On August 17, 2018, the Centers for Medicare & Medicaid Services (CMS) published its Hospital Inpatient Prospective Payment Systems final rule for Fiscal Year 2019 (Final Rule). The Final Rule contains a number of important updates to Medicare Part A that take effect October 1, 2018.
Among other provisions in the Final Rule, CMS finalized its proposed update of the regulations that govern hospital admissions under Medicare Part A (42 C.F.R. § 412.3). Specifically, the Final Rule revises language in 42 C.F.R. § 412.3(a) to remove the current requirement that an inpatient admission order “must be present in the medical record and be supported by the physician admission and progress notes, in order for the hospital to be paid for hospital inpatient services under Medicare Part A.” As a result, starting October 1, 2018, CMS will “no longer require a written inpatient admission order to be present in the medical record as a specific condition of Medicare Part A payment.”
Notably, the Final Rule does not change the current standard in that same regulation that an individual becomes an inpatient when formally admitted under an order for inpatient admission by a physician or other qualified practitioner in accordance with that regulation and the conditions of participation for Medicare-enrolled acute care hospitals (CoPs) (42 C.F.R. § 412.3). According to CMS, this regulatory standard remains significant because it reflects a determination by the treating physician (or other qualified practitioner) that inpatient services are medically necessary.
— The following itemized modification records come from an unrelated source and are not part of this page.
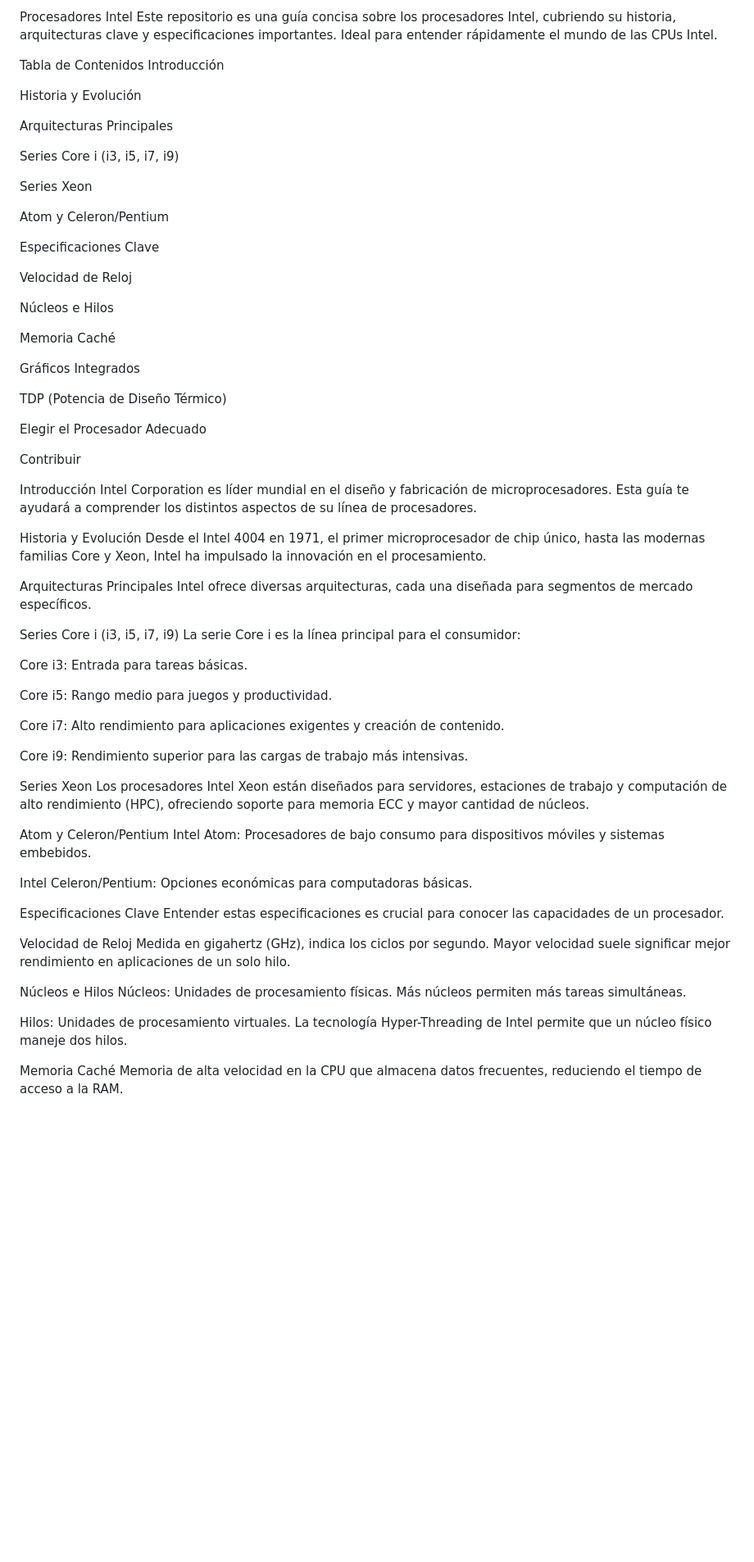
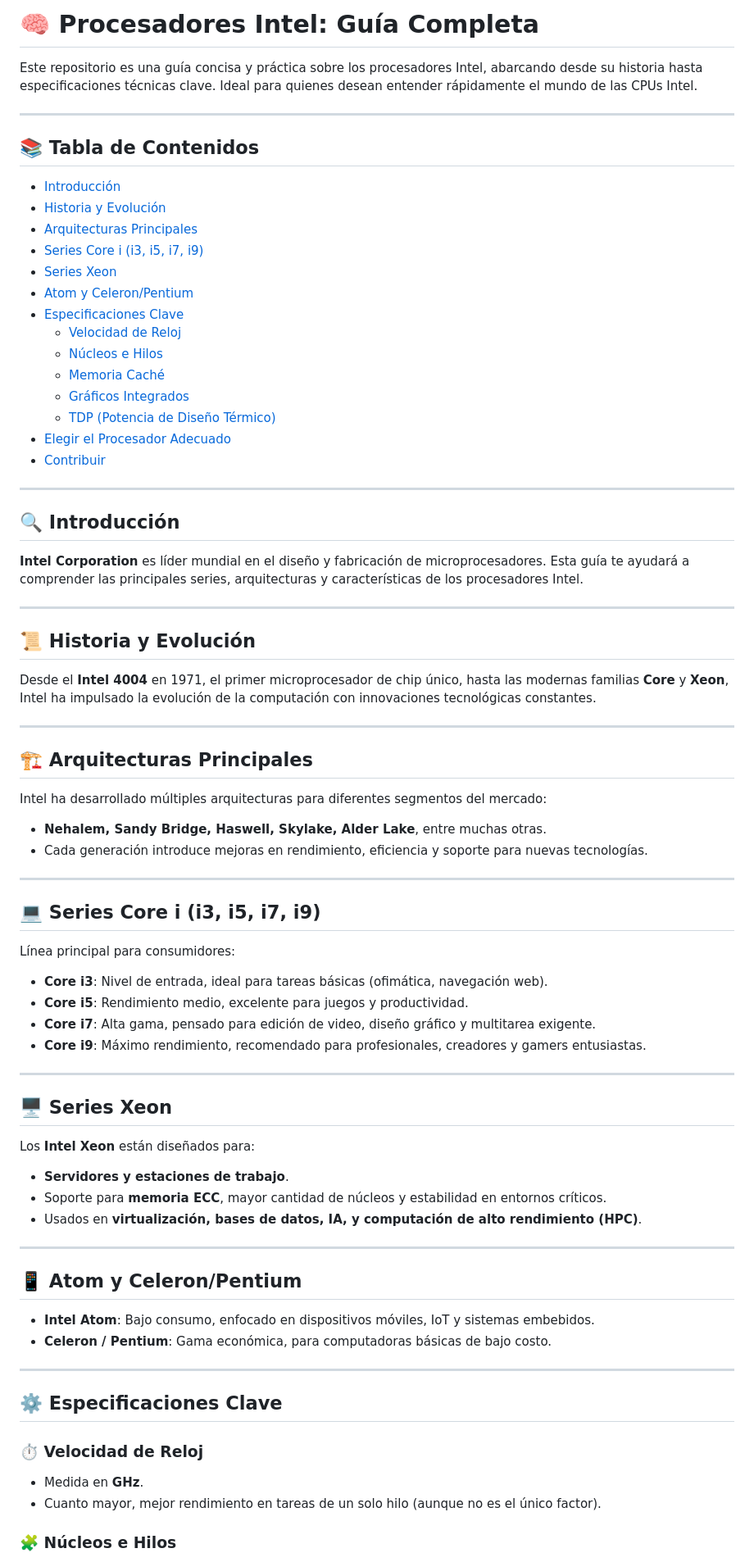
Before and after one commit to Josue644/Proyecto_GIT, a Markdown page: README.md, the part around one of its changes. Shown at 82% size. GitHub-like rendering; blank space fills up the shorter version.

```diff
--- a/README.md
+++ b/README.md
@@ -1,74 +1,83 @@
-Procesadores Intel
-Este repositorio es una guía concisa sobre los procesadores Intel, cubriendo su historia, arquitecturas clave y especificaciones importantes. Ideal para entender rápidamente el mundo de las CPUs Intel.
+# 🧠 Procesadores Intel: Guía Completa
 
-Tabla de Contenidos
-Introducción
+Este repositorio es una guía concisa y práctica sobre los procesadores Intel, abarcando desde su historia hasta especificaciones técnicas clave. Ideal para quienes desean entender rápidamente el mundo de las CPUs Intel.
 
-Historia y Evolución
+---
 
-Arquitecturas Principales
+## 📚 Tabla de Contenidos
 
-Series Core i (i3, i5, i7, i9)
+- [Introducción](#introducción)
+- [Historia y Evolución](#historia-y-evolución)
+- [Arquitecturas Principales](#arquitecturas-principales)
+- [Series Core i (i3, i5, i7, i9)](#series-core-i-i3-i5-i7-i9)
+- [Series Xeon](#series-xeon)
+- [Atom y Celeron/Pentium](#atom-y-celeronpentium)
+- [Especificaciones Clave](#especificaciones-clave)
+  - [Velocidad de Reloj](#velocidad-de-reloj)
+  - [Núcleos e Hilos](#núcleos-e-hilos)
+  - [Memoria Caché](#memoria-caché)
+  - [Gráficos Integrados](#gráficos-integrados)
+  - [TDP (Potencia de Diseño Térmico)](#tdp-potencia-de-diseño-térmico)
+- [Elegir el Procesador Adecuado](#elegir-el-procesador-adecuado)
+- [Contribuir](#contribuir)
 
-Series Xeon
+---
 
-Atom y Celeron/Pentium
+## 🔍 Introducción
 
-Especificaciones Clave
+**Intel Corporation** es líder mundial en el diseño y fabricación de microprocesadores. Esta guía te ayudará a comprender las principales series, arquitecturas y características de los procesadores Intel.
 
-Velocidad de Reloj
+---
 
-Núcleos e Hilos
+## 📜 Historia y Evolución
 
-Memoria Caché
+Desde el **Intel 4004** en 1971, el primer microprocesador de chip único, hasta las modernas familias **Core** y **Xeon**, Intel ha impulsado la evolución de la computación con innovaciones tecnológicas constantes.
 
-Gráficos Integrados
+---
 
-TDP (Potencia de Diseño Térmico)
+## 🏗️ Arquitecturas Principales
 
-Elegir el Procesador Adecuado
+Intel ha desarrollado múltiples arquitecturas para diferentes segmentos del mercado:
 
-Contribuir
+- **Nehalem, Sandy Bridge, Haswell, Skylake, Alder Lake**, entre muchas otras.
+- Cada generación introduce mejoras en rendimiento, eficiencia y soporte para nuevas tecnologías.
 
-Introducción
-Intel Corporation es líder mundial en el diseño y fabricación de microprocesadores. Esta guía te ayudará a comprender los distintos aspectos de su línea de procesadores.
+---
 
-Historia y Evolución
-Desde el Intel 4004 en 1971, el primer microprocesador de chip único, hasta las modernas familias Core y Xeon, Intel ha impulsado la innovación en el procesamiento.
+## 💻 Series Core i (i3, i5, i7, i9)
 
-Arquitecturas Principales
-Intel ofrece diversas arquitecturas, cada una diseñada para segmentos de mercado específicos.
+Línea principal para consumidores:
 
-Series Core i (i3, i5, i7, i9)
-La serie Core i es la línea principal para el consumidor:
+- **Core i3**: Nivel de entrada, ideal para tareas básicas (ofimática, navegación web).
+- **Core i5**: Rendimiento medio, excelente para juegos y productividad.
+- **Core i7**: Alta gama, pensado para edición de video, diseño gráfico y multitarea exigente.
+- **Core i9**: Máximo rendimiento, recomendado para profesionales, creadores y gamers entusiastas.
 
-Core i3: Entrada para tareas básicas.
+---
 
-Core i5: Rango medio para juegos y productividad.
+## 🖥️ Series Xeon
 
-Core i7: Alto rendimiento para aplicaciones exigentes y creación de contenido.
+Los **Intel Xeon** están diseñados para:
 
-Core i9: Rendimiento superior para las cargas de trabajo más intensivas.
+- **Servidores y estaciones de trabajo**.
+- Soporte para **memoria ECC**, mayor cantidad de núcleos y estabilidad en entornos críticos.
+- Usados en **virtualización, bases de datos, IA, y computación de alto rendimiento (HPC)**.
 
-Series Xeon
-Los procesadores Intel Xeon están diseñados para servidores, estaciones de trabajo y computación de alto rendimiento (HPC), ofreciendo soporte para memoria ECC y mayor cantidad de núcleos.
+---
 
-Atom y Celeron/Pentium
-Intel Atom: Procesadores de bajo consumo para dispositivos móviles y sistemas embebidos.
+## 📱 Atom y Celeron/Pentium
 
-Intel Celeron/Pentium: Opciones económicas para computadoras básicas.
+- **Intel Atom**: Bajo consumo, enfocado en dispositivos móviles, IoT y sistemas embebidos.
+- **Celeron / Pentium**: Gama económica, para computadoras básicas de bajo costo.
 
-Especificaciones Clave
-Entender estas especificaciones es crucial para conocer las capacidades de un procesador.
+---
 
-Velocidad de Reloj
-Medida en gigahertz (GHz), indica los ciclos por segundo. Mayor velocidad suele significar mejor rendimiento en aplicaciones de un solo hilo.
+## ⚙️ Especificaciones Clave
 
-Núcleos e Hilos
-Núcleos: Unidades de procesamiento físicas. Más núcleos permiten más tareas simultáneas.
+### ⏱️ Velocidad de Reloj
 
-Hilos: Unidades de procesamiento virtuales. La tecnología Hyper-Threading de Intel permite que un núcleo físico maneje dos hilos.
+- Medida en **GHz**.
+- Cuanto mayor, mejor rendimiento en tareas de un solo hilo (aunque no es el único factor).
 
-Memoria Caché
-Memoria de alta velocidad en la CPU que almacena datos frecuentes, reduciendo el tiempo de acceso a la RAM.
+### 🧩 Núcleos e Hilos
 
```
Also changed, not shown: other parts of README.md (+30 -10 lines).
CMS also noted that this change does not affect its requirements concerning which practitioners may issue inpatient admission orders.
CMS adopted the change in the Final Rule in response to reports of claims for medically necessary admissions being denied as a result of “technical discrepancies with the documentation of inpatient admission orders,” such as missing or late signatures. In some instances, technical errors were the primary reason for denying the Medicare payment, which CMS clarified was not the intent of the initial documentation requirements. In order to diminish the administrative burden on physicians and providers, CMS decided that if the hospital is operating consistently with the hospital CoPs, medical reviews of inpatient claims “should focus primarily on whether the inpatient admission was medically reasonable and necessary” instead of documentation issues.
This change is the latest in a series of policy actions undertaken by CMS to reduce the regulatory burden on acute care hospitals related to Part A admissions, dating back to its rescission of the physician certification requirement as a condition of payment for inpatient stays of less than twenty days effective January 1, 2015. Despite the change, acute care hospitals remain obligated to comply with all applicable CoPs, including without limitation requirements that patients be admitted to the hospital only on the recommendation of a licensed practitioner with authority to admit patients, that medical records contain sufficient information to justify admission and continued hospitalization of an inpatient, and that records document the admitting diagnosis and are dated, timed and authenticated properly by the ordering or attending practitioner in accordance with state law and hospital policies.
This post was co-authored by Alyssa Ferreone, legal intern at Robinson+Cole. Alyssa is not yet admitted to practice law.